The government plans to limit the number of visitors to Komodo National Park in East Nusa Tenggara in a bid to maintain the ecosystem’s stability following a fire that razed hectares of savanna in the famous tourist destination.
The park, which has been listed as a UNESCO World Heritage Site, has welcomed a growing number of tourists both from Indonesia and overseas. However, the influx had caused several environmental problems impacting the natural landscape of the park, the Environment and Forestry Ministry’s director general for natural resources and ecosystems, Wiratno, said, adding that the fire was one of them.
Piles of garbage left behind by tourists also caused damage to the national park, he added.
Ministry data show that 10,250 people, 95 percent of them being foreigners, visit the Komodo National Park monthly. That number stands in stark contrast to the 130 people assigned to manage and monitor the park.
“More than 10,000 visitors every month is very much. We will limit it to 5,000 per month, probably,” Wiratno said, adding that he would issue a directorate general decree regulating the matter by the end of this year, after conducting some studies.
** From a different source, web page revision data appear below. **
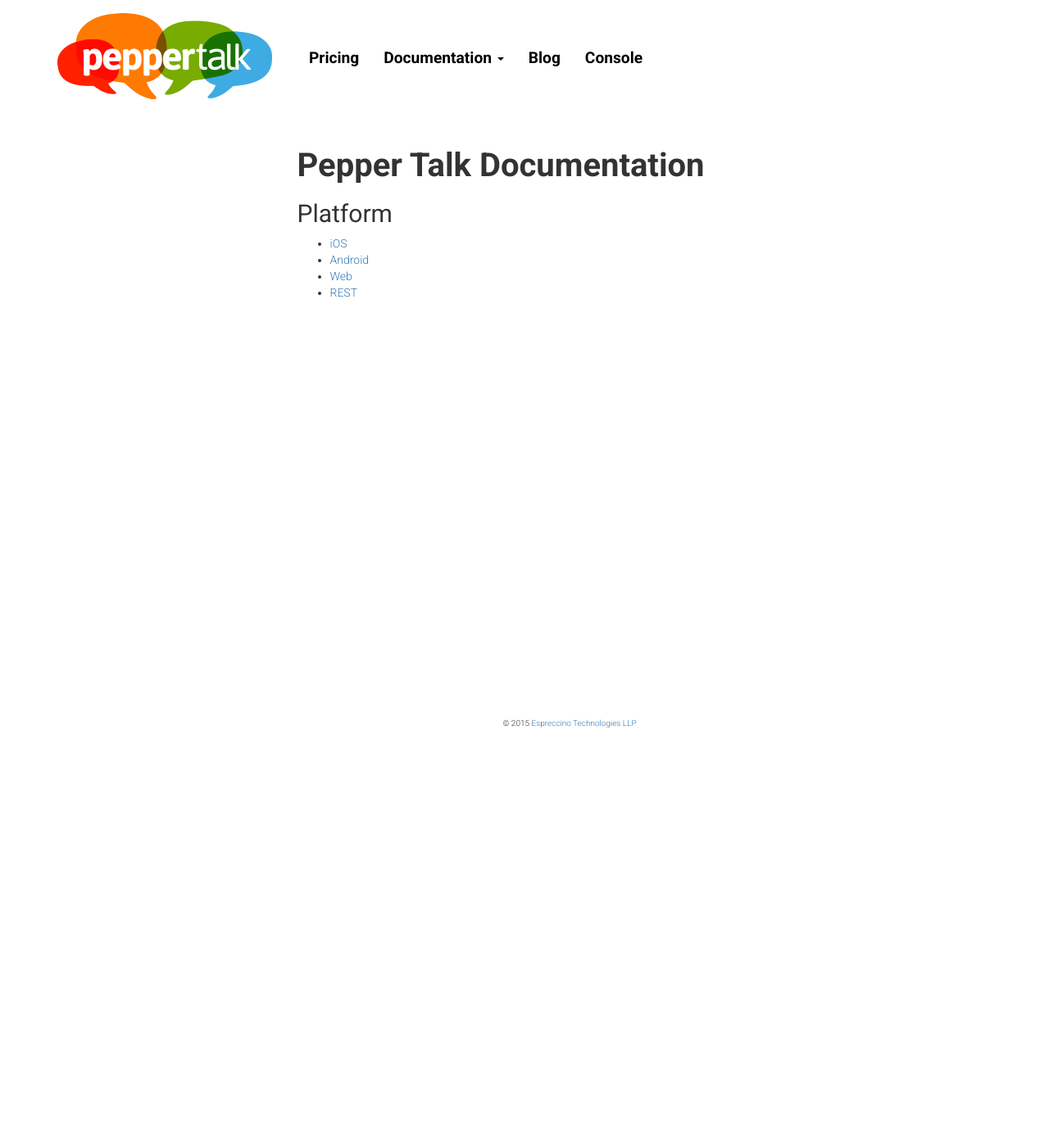
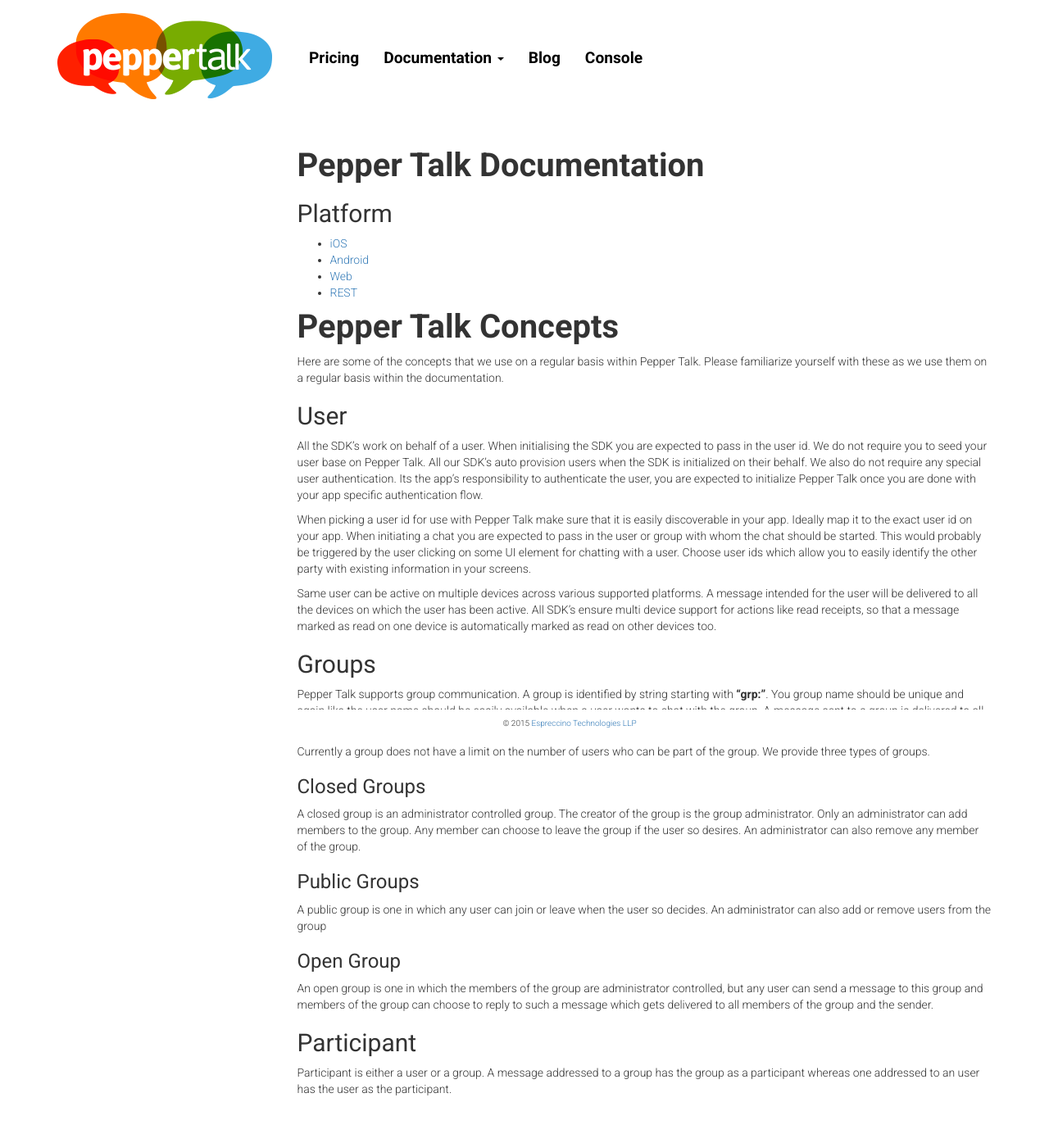
Before and after one commit to Espreccino/espreccino.github.io, a Jekyll site: the page built from index.md, in a window 1280 px wide. Shown: the whole page at 82% size. Built offline with Jekyll 4.4.1, drawn with Linux system fonts in a browser that asks for light colours; nearby versions of some CDN libraries; Markdown is read by kramdown in place of the engine named in the settings; before the commit the page ends 900 px from its top, so only the background shows below that.

Commit message:
add a concepts section to the root

```diff
--- a/index.md
+++ b/index.md
@@ -11,3 +11,37 @@ title: Pepper Talk
 * [Android](/android)
 * [Web](/web)
 * [REST](/REST)
+
+# Pepper Talk Concepts
+
+Here are some of the concepts that we use on a regular basis within Pepper Talk. Please familiarize yourself with these as we use them on a regular basis within the documentation.
+
+## User
+
+All the SDK's work on behalf of a user. When initialising the SDK you are expected to pass in the user id. We do not require you to seed your user base on Pepper Talk. All our SDK's auto provision users when the SDK is initialized on their behalf. We also do not require any special user authentication. Its the app's responsibility to authenticate the user, you are expected to initialize Pepper Talk once you are done with your app specific authentication flow.
+
+When picking a user id for use with Pepper Talk make sure that it is easily discoverable in your app. Ideally map it to the exact user id on your app. When initiating a chat you are expected to pass in the user or group with whom the chat should be started. This would probably be triggered by the user clicking on some UI element for chatting with a user. Choose user ids which allow you to easily identify the other party with existing information in your screens.
+
+Same user can be active on multiple devices across various supported platforms. A message intended for the user will be delivered to all the devices on which the user has been active. All SDK's ensure multi device support for actions like read receipts, so that a message marked as read on one device is automatically marked as read on other devices too.
+
+## Groups
+
+Pepper Talk supports group communication. A group is identified by string starting with **"grp:"**. You group name should be unique and again like the user name should be easily available when a user wants to chat with the group. A message sent to a group is delivered to all the members of the group.
+
+Currently a group does not have a limit on the number of users who can be part of the group. We provide three types of groups.
+
+### Closed Groups
+
+A closed group is an administrator controlled group. The creator of the group is the group administrator. Only an administrator can add members to the group. Any member can choose to leave the group if the user so desires. An administrator can also remove any member of the group.
+
+### Public Groups
+
+A public group is one in which any user can join or leave when the user so decides. An administrator can also add or remove users from the group
+
+### Open Group
+
+An open group is one in which the members of the group are administrator controlled, but any user can send a message to this group and members of the group can choose to reply to such a message which gets delivered to all members of the group and the sender.
+
+## Participant
+
+Participant is either a user or a group. A message addressed to a group has the group as a participant whereas one addressed to an user has the user as the participant.
```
Once the new regulation is in effect next year, people planning to visit the park will need to register online, with signups limited by a daily quota.
A fire, allegedly caused by a cigarette tossed by a visitor, burned 10 hectares of the savanna vegetation of Gili Lawa Darat on Aug. 1. The West Manggarai Police has questioned 11 people over the blaze. (rin)